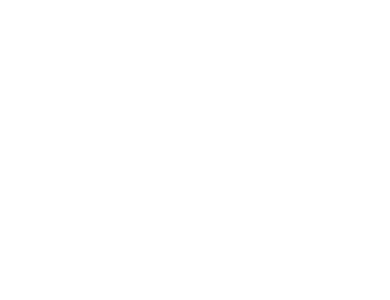
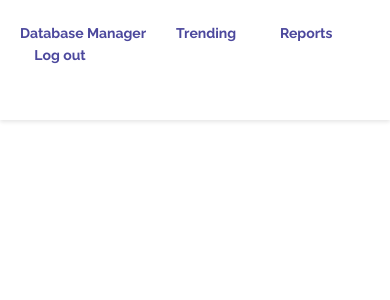
Before and after one commit to JelenaMikovic/SCADA, an Angular app in the folder scada_front/scada_front/: page / in a window 390 px wide. Shown: the top 300 px of the page. Built offline with nearby package versions, Linux system fonts and the light colour scheme.

Commit message:
Added Navbar

```diff
--- a/scada_front/scada_front/src/app/app.component.html
+++ b/scada_front/scada_front/src/app/app.component.html
@@ -1 +1,2 @@
+<app-navbar></app-navbar>
 <router-outlet></router-outlet>
--- a/scada_front/scada_front/src/app/app.module.ts
+++ b/scada_front/scada_front/src/app/app.module.ts
@@ -4,11 +4,13 @@ import { BrowserModule } from '@angular/platform-browser';
 import { AppRoutingModule } from './app-routing.module';
 import { AppComponent } from './app.component';
 import { LoginComponent } from './login/login.component';
+import { NavbarComponent } from './navbar/navbar.component';
 
 @NgModule({
   declarations: [
     AppComponent,
-    LoginComponent
+    LoginComponent,
+    NavbarComponent
   ],
   imports: [
     BrowserModule,
--- a/scada_front/scada_front/src/app/login/login.component.css
+++ b/scada_front/scada_front/src/app/login/login.component.css
@@ -15,7 +15,7 @@ body {
 	display: flex;
 	align-items: center;
 	justify-content: center;
-	min-height: 100vh;
+	min-height: 95vh;
 }
 
 .screen {
--- /dev/null
+++ b/scada_front/scada_front/src/app/navbar/navbar.component.css
@@ -0,0 +1,75 @@
+@import url('https://fonts.googleapis.com/css?family=Raleway:400,700');
+
+*{
+    font-family: Raleway, sans-serif;
+}
+
+#navbar {
+    width: 100%;
+    position: absolute;
+    height: 40px;
+    left: 0px;
+    top: 0px;
+    z-index: 1;
+    background-color: rgb(255, 255, 255);
+    box-shadow: 0px 2px 4px rgba(0, 0, 0, 0.1);
+}
+
+ul {
+    list-style: none;
+    margin: 0;
+    padding: 0;
+}
+
+li {
+    display: inline;
+}
+
+a {
+    display: inline-block;
+    margin: 6px 0px 0px 20px;
+    min-width: 80px;
+    text-align: center;
+    border-radius: 12px;
+    text-decoration: none;
+    font-size: 14px;
+    font-weight: 700;
+    color: #4C489D;
+    line-height: 15px;
+}
+
+a:hover {
+    transform: scale(1.02);
+    text-decoration: none;
+}
+
+#name {
+    position: relative;
+    top: 5px;
+    color: white;
+    font-size: 24px;
+    font-weight: 600;
+    line-height: 50px;
+}
+
+#navigation {
+    display: inline;
+    float: right;
+    margin-top: 10px;
+    padding-right: 10%;
+}
+
+@media screen and (max-width: 600px) {
+    #navbar {
+        height: 120px;
+    }
+
+    #navigation {
+        display: flex;
+        align-items: center;
+        justify-content: center;
+        padding: 0;
+        margin-top: 20px;
+        float:none;
+    }
+}
--- /dev/null
+++ b/scada_front/scada_front/src/app/navbar/navbar.component.html
@@ -0,0 +1,12 @@
+<div id = "navbar">
+    <span id="navigation">
+      <ul>
+        <li><a id = "loginButton" routerLinkActive="active" [routerLink]="['/login']" *ngIf="!isAuthenticated()">Log in</a></li>
+        <li><a routerLinkActive="active" [routerLink]="['/registration']" *ngIf="!isAuthenticated()">Register</a></li>
+        <li><a routerLinkActive="active" [routerLink]="['/all']" *ngIf="isAuthenticated()">Database Manager</a></li>
+        <li><a routerLinkActive="active" [routerLink]="['/all']" *ngIf="isAuthenticated()">Trending</a></li>
+        <li><a routerLinkActive="active" [routerLink]="['/all']" *ngIf="isAuthenticated()">Reports</a></li>
+        <li><a id = "logoutButton" [routerLink]="" (click)="signOut()" *ngIf="isAuthenticated()">Log out</a></li>
+      </ul>
+    </span>
+</div>
--- /dev/null
+++ b/scada_front/scada_front/src/app/navbar/navbar.component.ts
@@ -0,0 +1,27 @@
+import { Component, OnChanges, OnInit, SimpleChanges } from '@angular/core';
+import { Router } from '@angular/router';
+import { RecursiveAstVisitor } from '@angular/compiler';
+
+@Component({
+  selector: 'app-navbar',
+  templateUrl: './navbar.component.html',
+  styleUrls: ['./navbar.component.css'],
+})
+export class NavbarComponent implements OnInit {
+  isAuth: boolean;
+  constructor(private router: Router) {
+    this.isAuth = true;
+  }
+
+  public ngOnInit(): void {
+
+  }
+
+  isAuthenticated(): boolean {
+    return this.isAuth;
+  }
+
+  public signOut(): void {
+    this.router.navigate(['/login']);
+  }
+}
```
Also changed, not shown: 1 other file (tests, documents, lock files or other folders).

## TASK GOAL
All of the data gets printed again exactly; the pictures do not.

## ANSWER TO THIS PROBLEM
Before and after one commit to JelenaMikovic/SCADA, an Angular app in the folder scada_front/scada_front/: page / in a window 390 px wide. Shown: the top 300 px of the page. Built offline with nearby package versions, Linux system fonts and the light colour scheme.

Commit message:
Added Navbar

```diff
--- a/scada_front/scada_front/src/app/app.component.html
+++ b/scada_front/scada_front/src/app/app.component.html
@@ -1 +1,2 @@
+<app-navbar></app-navbar>
 <router-outlet></router-outlet>
--- a/scada_front/scada_front/src/app/app.module.ts
+++ b/scada_front/scada_front/src/app/app.module.ts
@@ -4,11 +4,13 @@ import { BrowserModule } from '@angular/platform-browser';
 import { AppRoutingModule } from './app-routing.module';
 import { AppComponent } from './app.component';
 import { LoginComponent } from './login/login.component';
+import { NavbarComponent } from './navbar/navbar.component';
 
 @NgModule({
   declarations: [
     AppComponent,
-    LoginComponent
+    LoginComponent,
+    NavbarComponent
   ],
   imports: [
     BrowserModule,
--- a/scada_front/scada_front/src/app/login/login.component.css
+++ b/scada_front/scada_front/src/app/login/login.component.css
@@ -15,7 +15,7 @@ body {
 	display: flex;
 	align-items: center;
 	justify-content: center;
-	min-height: 100vh;
+	min-height: 95vh;
 }
 
 .screen {
--- /dev/null
+++ b/scada_front/scada_front/src/app/navbar/navbar.component.css
@@ -0,0 +1,75 @@
+@import url('https://fonts.googleapis.com/css?family=Raleway:400,700');
+
+*{
+    font-family: Raleway, sans-serif;
+}
+
+#navbar {
+    width: 100%;
+    position: absolute;
+    height: 40px;
+    left: 0px;
+    top: 0px;
+    z-index: 1;
+    background-color: rgb(255, 255, 255);
+    box-shadow: 0px 2px 4px rgba(0, 0, 0, 0.1);
+}
+
+ul {
+    list-style: none;
+    margin: 0;
+    padding: 0;
+}
+
+li {
+    display: inline;
+}
+
+a {
+    display: inline-block;
+    margin: 6px 0px 0px 20px;
+    min-width: 80px;
+    text-align: center;
+    border-radius: 12px;
+    text-decoration: none;
+    font-size: 14px;
+    font-weight: 700;
+    color: #4C489D;
+    line-height: 15px;
+}
+
+a:hover {
+    transform: scale(1.02);
+    text-decoration: none;
+}
+
+#name {
+    position: relative;
+    top: 5px;
+    color: white;
+    font-size: 24px;
+    font-weight: 600;
+    line-height: 50px;
+}
+
+#navigation {
+    display: inline;
+    float: right;
+    margin-top: 10px;
+    padding-right: 10%;
+}
+
+@media screen and (max-width: 600px) {
+    #navbar {
+        height: 120px;
+    }
+
+    #navigation {
+        display: flex;
+        align-items: center;
+        justify-content: center;
+        padding: 0;
+        margin-top: 20px;
+        float:none;
+    }
+}
--- /dev/null
+++ b/scada_front/scada_front/src/app/navbar/navbar.component.html
@@ -0,0 +1,12 @@
+<div id = "navbar">
+    <span id="navigation">
+      <ul>
+        <li><a id = "loginButton" routerLinkActive="active" [routerLink]="['/login']" *ngIf="!isAuthenticated()">Log in</a></li>
+        <li><a routerLinkActive="active" [routerLink]="['/registration']" *ngIf="!isAuthenticated()">Register</a></li>
+        <li><a routerLinkActive="active" [routerLink]="['/all']" *ngIf="isAuthenticated()">Database Manager</a></li>
+        <li><a routerLinkActive="active" [routerLink]="['/all']" *ngIf="isAuthenticated()">Trending</a></li>
+        <li><a routerLinkActive="active" [routerLink]="['/all']" *ngIf="isAuthenticated()">Reports</a></li>
+        <li><a id = "logoutButton" [routerLink]="" (click)="signOut()" *ngIf="isAuthenticated()">Log out</a></li>
+      </ul>
+    </span>
+</div>
--- /dev/null
+++ b/scada_front/scada_front/src/app/navbar/navbar.component.ts
@@ -0,0 +1,27 @@
+import { Component, OnChanges, OnInit, SimpleChanges } from '@angular/core';
+import { Router } from '@angular/router';
+import { RecursiveAstVisitor } from '@angular/compiler';
+
+@Component({
+  selector: 'app-navbar',
+  templateUrl: './navbar.component.html',
+  styleUrls: ['./navbar.component.css'],
+})
+export class NavbarComponent implements OnInit {
+  isAuth: boolean;
+  constructor(private router: Router) {
+    this.isAuth = true;
+  }
+
+  public ngOnInit(): void {
+
+  }
+
+  isAuthenticated(): boolean {
+    return this.isAuth;
+  }
+
+  public signOut(): void {
+    this.router.navigate(['/login']);
+  }
+}
```
Also changed, not shown: 1 other file (tests, documents, lock files or other folders).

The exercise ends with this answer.